Daily Mail

It could be the answer to the ever more invasive facial recognition systems used by Facebook, Google and others to try and identify you in every picture put online. Researchers at the University of Toronto have revealed AI software than can tweak your snaps so you can't be identified. They say their Instagram-like filter can tweak pictures so they look the same to human eyes, but disrupt machine learning systems used by web giants to identify users. Researchers from the University of Toronto have developed an algorithm specifically designed to disrupt facial recognition systems. The technology uses a deep learning technique called adversarial training, which puts two artificial intelligence algorithms against each other.
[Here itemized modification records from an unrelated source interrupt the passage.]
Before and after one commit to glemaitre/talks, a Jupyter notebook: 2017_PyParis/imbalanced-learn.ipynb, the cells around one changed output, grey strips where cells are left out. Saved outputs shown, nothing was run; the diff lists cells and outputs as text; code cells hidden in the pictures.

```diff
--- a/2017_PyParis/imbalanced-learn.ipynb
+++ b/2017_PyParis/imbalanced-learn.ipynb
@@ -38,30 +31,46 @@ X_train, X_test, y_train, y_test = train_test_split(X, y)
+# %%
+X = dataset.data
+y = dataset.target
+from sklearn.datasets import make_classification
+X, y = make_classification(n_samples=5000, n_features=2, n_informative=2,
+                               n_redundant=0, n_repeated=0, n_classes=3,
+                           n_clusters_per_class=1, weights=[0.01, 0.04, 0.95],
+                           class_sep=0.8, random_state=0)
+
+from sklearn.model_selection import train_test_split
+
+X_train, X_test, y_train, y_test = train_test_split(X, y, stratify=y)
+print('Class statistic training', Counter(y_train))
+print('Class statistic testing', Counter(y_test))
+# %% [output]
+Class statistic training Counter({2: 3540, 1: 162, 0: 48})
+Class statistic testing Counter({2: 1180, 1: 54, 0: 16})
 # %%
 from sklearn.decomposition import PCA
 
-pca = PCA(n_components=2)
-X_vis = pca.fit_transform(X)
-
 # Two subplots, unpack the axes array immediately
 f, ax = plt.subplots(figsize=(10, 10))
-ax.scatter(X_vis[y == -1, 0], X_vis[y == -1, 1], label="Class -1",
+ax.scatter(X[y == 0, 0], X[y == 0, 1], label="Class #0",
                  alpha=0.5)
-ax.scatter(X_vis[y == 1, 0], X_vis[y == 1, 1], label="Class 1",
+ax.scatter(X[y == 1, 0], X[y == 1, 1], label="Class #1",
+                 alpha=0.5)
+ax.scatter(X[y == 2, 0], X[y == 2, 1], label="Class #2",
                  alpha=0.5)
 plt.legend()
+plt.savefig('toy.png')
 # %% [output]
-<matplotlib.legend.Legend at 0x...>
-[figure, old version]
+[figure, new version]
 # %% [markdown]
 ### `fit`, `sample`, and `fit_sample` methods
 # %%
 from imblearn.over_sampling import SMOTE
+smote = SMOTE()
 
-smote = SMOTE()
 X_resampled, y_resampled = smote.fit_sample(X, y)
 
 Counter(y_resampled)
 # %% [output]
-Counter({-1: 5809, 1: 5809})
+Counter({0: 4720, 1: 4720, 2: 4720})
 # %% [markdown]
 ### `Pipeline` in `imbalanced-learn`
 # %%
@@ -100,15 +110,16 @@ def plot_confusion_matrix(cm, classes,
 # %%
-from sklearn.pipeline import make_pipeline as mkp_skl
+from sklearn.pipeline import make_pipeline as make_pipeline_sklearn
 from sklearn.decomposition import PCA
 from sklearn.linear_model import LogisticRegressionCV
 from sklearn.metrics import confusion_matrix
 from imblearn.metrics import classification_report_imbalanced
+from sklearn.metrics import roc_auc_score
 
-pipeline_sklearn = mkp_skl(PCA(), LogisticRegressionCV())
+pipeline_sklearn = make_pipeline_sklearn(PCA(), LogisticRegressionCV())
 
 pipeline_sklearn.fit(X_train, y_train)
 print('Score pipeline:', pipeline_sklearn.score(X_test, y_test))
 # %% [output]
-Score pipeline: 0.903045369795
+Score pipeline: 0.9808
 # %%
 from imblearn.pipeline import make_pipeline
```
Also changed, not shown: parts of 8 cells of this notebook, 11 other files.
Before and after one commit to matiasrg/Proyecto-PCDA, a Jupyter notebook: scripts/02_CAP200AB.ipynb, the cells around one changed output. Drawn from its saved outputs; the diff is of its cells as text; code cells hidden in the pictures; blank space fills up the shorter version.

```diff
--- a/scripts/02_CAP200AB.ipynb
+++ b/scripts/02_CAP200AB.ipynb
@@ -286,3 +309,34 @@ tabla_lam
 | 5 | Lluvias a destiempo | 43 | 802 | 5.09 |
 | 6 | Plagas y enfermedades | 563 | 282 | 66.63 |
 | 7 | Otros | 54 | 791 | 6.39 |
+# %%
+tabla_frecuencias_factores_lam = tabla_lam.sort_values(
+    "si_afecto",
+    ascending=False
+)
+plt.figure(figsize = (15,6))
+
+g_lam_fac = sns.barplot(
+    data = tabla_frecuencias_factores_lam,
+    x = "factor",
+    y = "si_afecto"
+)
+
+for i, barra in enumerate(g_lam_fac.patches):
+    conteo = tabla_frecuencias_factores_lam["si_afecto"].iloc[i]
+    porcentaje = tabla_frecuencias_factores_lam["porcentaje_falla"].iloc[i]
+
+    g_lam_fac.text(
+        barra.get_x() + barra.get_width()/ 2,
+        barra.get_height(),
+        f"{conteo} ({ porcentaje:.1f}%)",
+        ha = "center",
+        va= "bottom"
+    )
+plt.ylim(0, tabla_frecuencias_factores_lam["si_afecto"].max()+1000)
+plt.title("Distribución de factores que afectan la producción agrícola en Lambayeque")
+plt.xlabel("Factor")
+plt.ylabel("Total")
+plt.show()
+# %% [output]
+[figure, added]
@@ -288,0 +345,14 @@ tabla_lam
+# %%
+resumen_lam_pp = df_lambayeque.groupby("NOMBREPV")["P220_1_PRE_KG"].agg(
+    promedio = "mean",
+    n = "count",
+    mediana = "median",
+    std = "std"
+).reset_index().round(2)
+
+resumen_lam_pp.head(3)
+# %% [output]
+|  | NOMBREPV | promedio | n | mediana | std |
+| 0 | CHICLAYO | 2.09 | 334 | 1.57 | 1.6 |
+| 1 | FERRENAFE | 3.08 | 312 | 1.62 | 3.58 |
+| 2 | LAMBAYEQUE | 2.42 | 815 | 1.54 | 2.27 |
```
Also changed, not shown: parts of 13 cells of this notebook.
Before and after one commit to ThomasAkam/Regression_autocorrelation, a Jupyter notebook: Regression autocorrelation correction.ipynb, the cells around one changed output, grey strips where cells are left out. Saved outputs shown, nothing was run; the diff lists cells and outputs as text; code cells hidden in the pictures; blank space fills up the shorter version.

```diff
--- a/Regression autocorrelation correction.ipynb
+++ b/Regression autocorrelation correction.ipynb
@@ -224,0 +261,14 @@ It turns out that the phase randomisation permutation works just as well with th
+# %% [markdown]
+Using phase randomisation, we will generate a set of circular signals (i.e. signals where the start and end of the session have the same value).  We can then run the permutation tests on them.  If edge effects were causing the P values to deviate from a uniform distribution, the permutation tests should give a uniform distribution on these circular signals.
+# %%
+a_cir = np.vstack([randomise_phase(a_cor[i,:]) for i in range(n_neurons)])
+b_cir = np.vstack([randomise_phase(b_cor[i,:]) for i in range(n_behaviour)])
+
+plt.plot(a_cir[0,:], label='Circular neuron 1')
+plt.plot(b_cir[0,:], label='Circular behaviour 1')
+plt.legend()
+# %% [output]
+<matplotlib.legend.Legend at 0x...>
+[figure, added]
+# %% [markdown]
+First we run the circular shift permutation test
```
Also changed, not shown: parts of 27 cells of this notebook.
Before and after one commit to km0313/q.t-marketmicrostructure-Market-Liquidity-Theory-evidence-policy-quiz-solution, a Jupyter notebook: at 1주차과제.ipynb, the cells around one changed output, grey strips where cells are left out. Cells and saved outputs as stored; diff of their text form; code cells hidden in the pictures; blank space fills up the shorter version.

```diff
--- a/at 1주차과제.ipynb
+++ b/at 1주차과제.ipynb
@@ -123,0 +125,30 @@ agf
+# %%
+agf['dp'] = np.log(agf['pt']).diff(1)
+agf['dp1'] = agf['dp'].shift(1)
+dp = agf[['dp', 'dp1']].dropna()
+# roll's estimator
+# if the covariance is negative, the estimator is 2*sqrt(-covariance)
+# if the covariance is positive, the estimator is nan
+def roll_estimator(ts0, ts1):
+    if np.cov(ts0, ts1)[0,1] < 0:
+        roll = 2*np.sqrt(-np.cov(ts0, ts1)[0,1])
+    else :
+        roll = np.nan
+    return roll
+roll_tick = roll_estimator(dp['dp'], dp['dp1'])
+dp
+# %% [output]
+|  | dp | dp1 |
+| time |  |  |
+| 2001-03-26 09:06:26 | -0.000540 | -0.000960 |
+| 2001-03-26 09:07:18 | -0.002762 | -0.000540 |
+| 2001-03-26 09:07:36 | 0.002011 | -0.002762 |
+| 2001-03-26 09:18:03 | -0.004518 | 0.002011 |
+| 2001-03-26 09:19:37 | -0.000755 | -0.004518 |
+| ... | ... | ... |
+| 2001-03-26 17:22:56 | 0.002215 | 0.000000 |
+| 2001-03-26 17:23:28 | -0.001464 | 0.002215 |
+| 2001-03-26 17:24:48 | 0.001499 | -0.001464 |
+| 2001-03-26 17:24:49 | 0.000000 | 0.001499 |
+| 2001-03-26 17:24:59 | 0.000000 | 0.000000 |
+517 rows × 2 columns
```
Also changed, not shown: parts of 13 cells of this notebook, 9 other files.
AI claims to be able to thwart facial recognition software, making you "invisible"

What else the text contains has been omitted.